-- Exercise inputs follows --
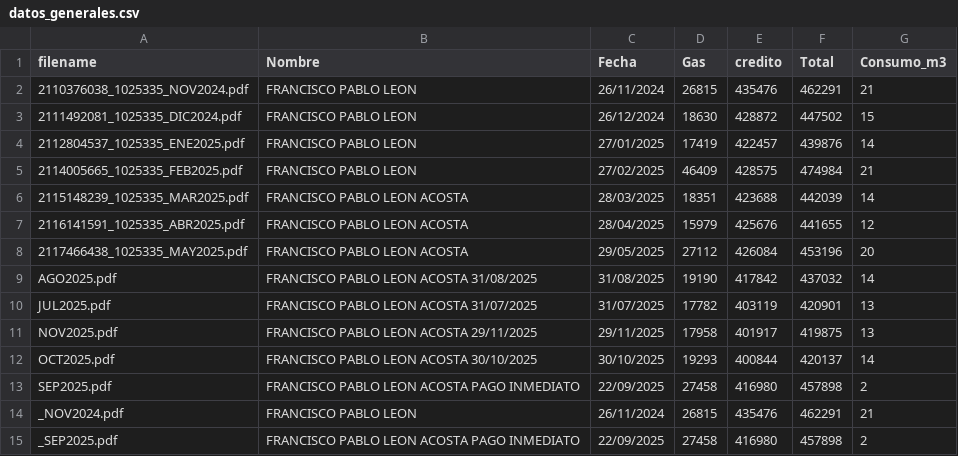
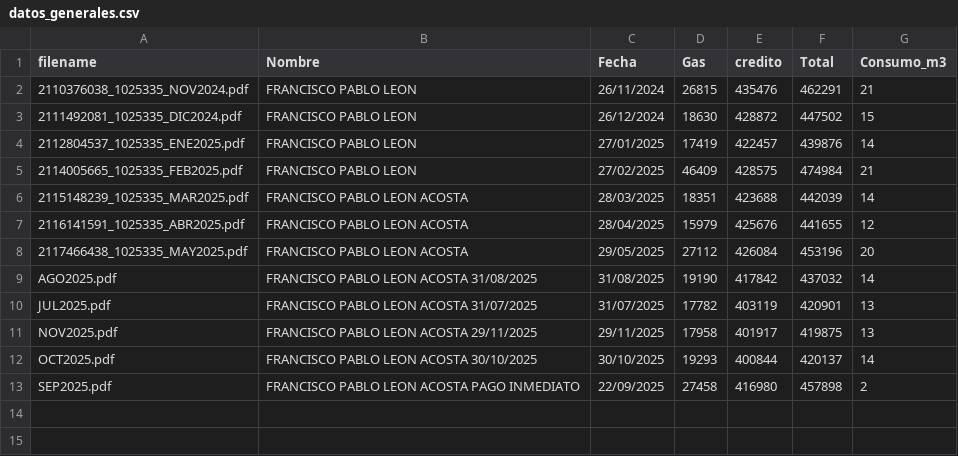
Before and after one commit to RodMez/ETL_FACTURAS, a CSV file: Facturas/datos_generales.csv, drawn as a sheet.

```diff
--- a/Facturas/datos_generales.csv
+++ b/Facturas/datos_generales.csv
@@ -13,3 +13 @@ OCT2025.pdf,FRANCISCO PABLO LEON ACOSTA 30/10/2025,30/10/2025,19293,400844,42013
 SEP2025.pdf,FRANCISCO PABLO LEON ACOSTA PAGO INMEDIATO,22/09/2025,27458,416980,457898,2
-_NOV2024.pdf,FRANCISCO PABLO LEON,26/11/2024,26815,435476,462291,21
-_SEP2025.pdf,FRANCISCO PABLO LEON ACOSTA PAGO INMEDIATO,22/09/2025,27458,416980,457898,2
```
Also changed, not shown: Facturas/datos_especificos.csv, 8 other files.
-- Exercise inputs concluded --
-- Exercise inputs follows --
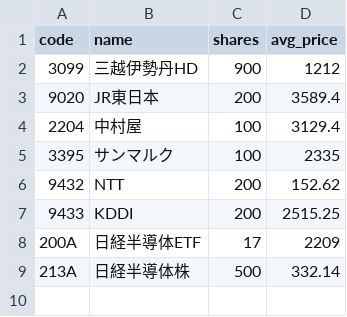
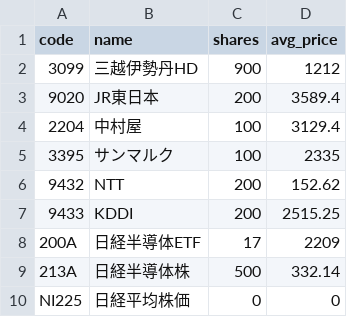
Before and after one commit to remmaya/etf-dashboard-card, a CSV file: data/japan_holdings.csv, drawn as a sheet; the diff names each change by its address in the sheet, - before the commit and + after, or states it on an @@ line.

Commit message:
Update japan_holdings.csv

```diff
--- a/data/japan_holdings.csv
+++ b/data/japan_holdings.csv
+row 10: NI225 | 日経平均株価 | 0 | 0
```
-- Exercise inputs concluded --
-- Exercise inputs follows --
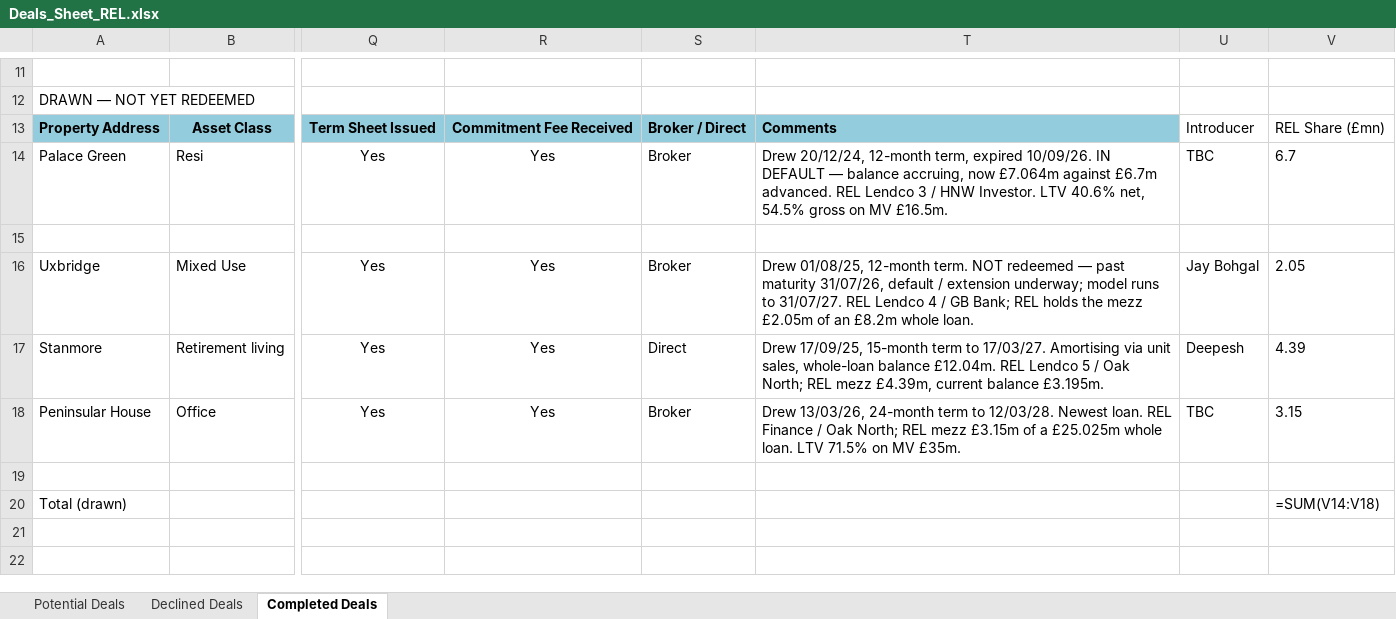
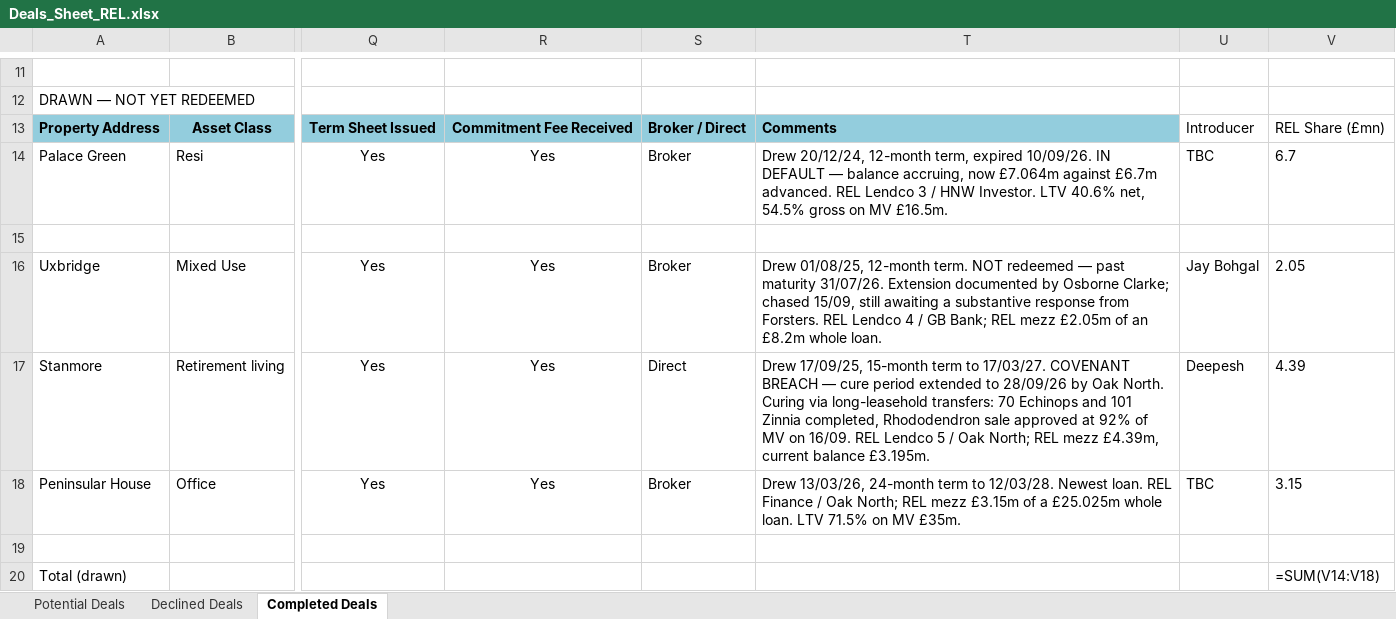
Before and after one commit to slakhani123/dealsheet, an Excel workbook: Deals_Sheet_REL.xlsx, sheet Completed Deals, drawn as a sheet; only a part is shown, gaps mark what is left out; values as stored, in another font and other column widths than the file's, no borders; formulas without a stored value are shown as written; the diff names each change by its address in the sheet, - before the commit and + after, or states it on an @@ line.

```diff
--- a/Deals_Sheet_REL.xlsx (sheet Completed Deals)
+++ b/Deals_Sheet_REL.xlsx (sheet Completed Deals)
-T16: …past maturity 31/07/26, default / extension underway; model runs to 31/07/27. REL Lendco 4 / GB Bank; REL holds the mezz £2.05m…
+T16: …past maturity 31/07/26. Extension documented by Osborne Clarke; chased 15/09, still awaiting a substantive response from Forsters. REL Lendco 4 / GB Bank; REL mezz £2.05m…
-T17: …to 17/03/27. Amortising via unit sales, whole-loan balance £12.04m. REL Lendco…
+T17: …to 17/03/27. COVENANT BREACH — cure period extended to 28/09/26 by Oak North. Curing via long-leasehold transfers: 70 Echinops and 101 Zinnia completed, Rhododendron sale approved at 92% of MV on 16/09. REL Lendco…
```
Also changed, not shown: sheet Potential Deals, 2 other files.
-- Exercise inputs concluded --
- **Task description**: Search the entries for the word "Deals". Copy every line where it occurs.

- **The answer**:
Before and after one commit to slakhani123/dealsheet, an Excel workbook: Deals_Sheet_REL.xlsx, sheet Completed Deals, drawn as a sheet; only a part is shown, gaps mark what is left out; values as stored, in another font and other column widths than the file's, no borders; formulas without a stored value are shown as written; the diff names each change by its address in the sheet, - before the commit and + after, or states it on an @@ line.
--- a/Deals_Sheet_REL.xlsx (sheet Completed Deals)
+++ b/Deals_Sheet_REL.xlsx (sheet Completed Deals)
Also changed, not shown: sheet Potential Deals, 2 other files.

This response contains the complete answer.